The U.S. Department of Housing and Urban Development for the first time failed to sell some of the soured mortgages it’s auctioning off in the wake of the housing crisis, according to four people with knowledge of the results.
HUD deemed bids on about $450 million of home loans too low to accept at an Oct. 30 sale, said the people, who asked not to be named because the details are private. Since 2010, the agency has sold about 50,000 non-performing single-family loans insured by the Federal Housing Administration to investors willing to either help keep the borrowers in their homes or rehab the properties for sale.

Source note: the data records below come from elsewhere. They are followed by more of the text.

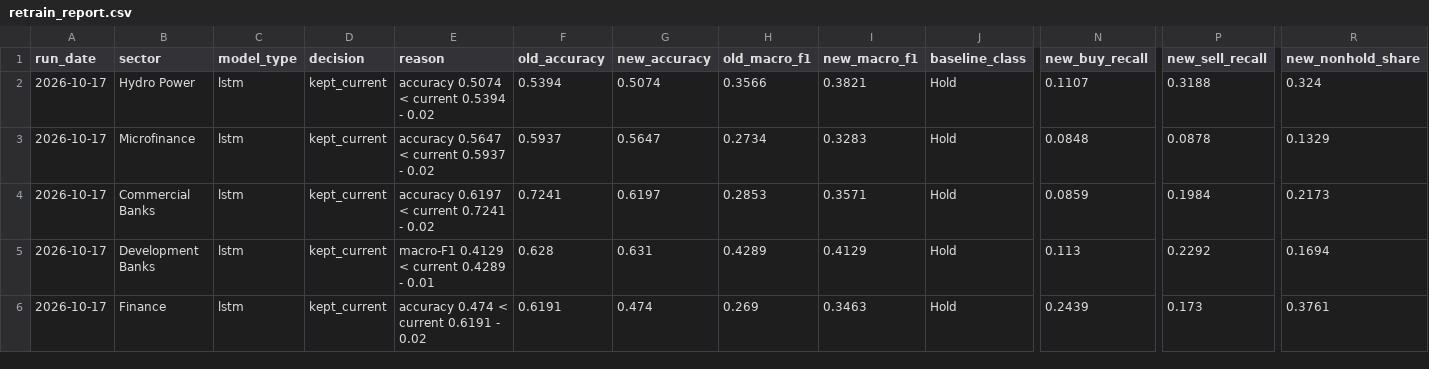
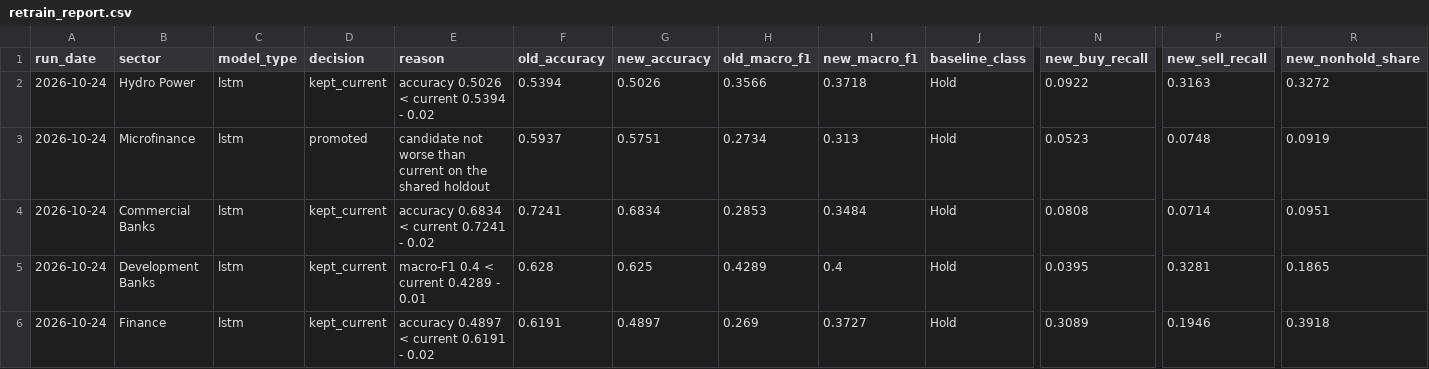
Before and after one commit to roshanpandey-1/Nepal-Stock-Market-Predictor-Dashboard, a CSV file: deploy_data/models/retrain_report.csv, drawn as a sheet; only a part is shown, gaps mark what is left out; the diff covers the shown part only; the diff names each change by its address in the sheet, - before the commit and + after, or states it on an @@ line.

```diff
--- a/deploy_data/models/retrain_report.csv
+++ b/deploy_data/models/retrain_report.csv
-A2:A6 (run_date): 2026-10-17
+A2:A6 (run_date): 2026-10-24
-E2 (reason): accuracy 0.5074 < current 0.5394 - 0.02
+E2 (reason): accuracy 0.5026 < current 0.5394 - 0.02
-G2 (new_accuracy): 0.5074
+G2 (new_accuracy): 0.5026
-I2 (new_macro_f1): 0.3821
+I2 (new_macro_f1): 0.3718
-N2 (new_buy_recall): 0.1107
+N2 (new_buy_recall): 0.0922
-P2 (new_sell_recall): 0.3188
+P2 (new_sell_recall): 0.3163
-R2 (new_nonhold_share): 0.324
+R2 (new_nonhold_share): 0.3272
-D3 (decision): kept_current
+D3 (decision): promoted
-E3 (reason): accuracy 0.5647 < current 0.5937 - 0.02
+E3 (reason): candidate not worse than current on the shared holdout
-G3 (new_accuracy): 0.5647
+G3 (new_accuracy): 0.5751
-I3 (new_macro_f1): 0.3283
+I3 (new_macro_f1): 0.313
-N3 (new_buy_recall): 0.0848
+N3 (new_buy_recall): 0.0523
-P3 (new_sell_recall): 0.0878
+P3 (new_sell_recall): 0.0748
-R3 (new_nonhold_share): 0.1329
+R3 (new_nonhold_share): 0.0919
-E4 (reason): accuracy 0.6197 < current 0.7241 - 0.02
+E4 (reason): accuracy 0.6834 < current 0.7241 - 0.02
-G4 (new_accuracy): 0.6197
+G4 (new_accuracy): 0.6834
-I4 (new_macro_f1): 0.3571
+I4 (new_macro_f1): 0.3484
-N4 (new_buy_recall): 0.0859
+N4 (new_buy_recall): 0.0808
-P4 (new_sell_recall): 0.1984
+P4 (new_sell_recall): 0.0714
-R4 (new_nonhold_share): 0.2173
+R4 (new_nonhold_share): 0.0951
-E5 (reason): macro-F1 0.4129 < current 0.4289 - 0.01
+E5 (reason): macro-F1 0.4 < current 0.4289 - 0.01
-G5 (new_accuracy): 0.631
+G5 (new_accuracy): 0.625
-I5 (new_macro_f1): 0.4129
+I5 (new_macro_f1): 0.4
-N5 (new_buy_recall): 0.113
+N5 (new_buy_recall): 0.0395
-P5 (new_sell_recall): 0.2292
+P5 (new_sell_recall): 0.3281
-R5 (new_nonhold_share): 0.1694
+R5 (new_nonhold_share): 0.1865
-E6 (reason): accuracy 0.474 < current 0.6191 - 0.02
+E6 (reason): accuracy 0.4897 < current 0.6191 - 0.02
-G6 (new_accuracy): 0.474
+G6 (new_accuracy): 0.4897
-I6 (new_macro_f1): 0.3463
+I6 (new_macro_f1): 0.3727
-N6 (new_buy_recall): 0.2439
+N6 (new_buy_recall): 0.3089
-P6 (new_sell_recall): 0.173
+P6 (new_sell_recall): 0.1946
-R6 (new_nonhold_share): 0.3761
+R6 (new_nonhold_share): 0.3918
```
Also changed, not shown: 46 edited cells elsewhere in this file, deploy_data/models/forecast_daily.csv, deploy_data/models/forecast_summary.csv, 11 other files.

The sales are an attempt by HUD to simultaneously stem losses at the financially troubled FHA and pursue its public mission of averting foreclosures on the underlying properties. The refusal to accept bids on some of the pools may reflect that the FHA reached its limit on the losses it was willing to realize to keep some borrowers in homes or stabilize markets.
“If you can get someone who’s willing to take these notes and fix the mortgages, or the properties and rent them out or transfer them to a nonprofit, the idea is that you’re not hurting places that have been hit hard by foreclosures,” said Andrew Jakabovics, senior director of policy development at Enterprise Community Partners and a former HUD policy adviser who helped design the note sale program. “It’s about striking that balance but also making sure that they’re not giving properties away far below what the value is.”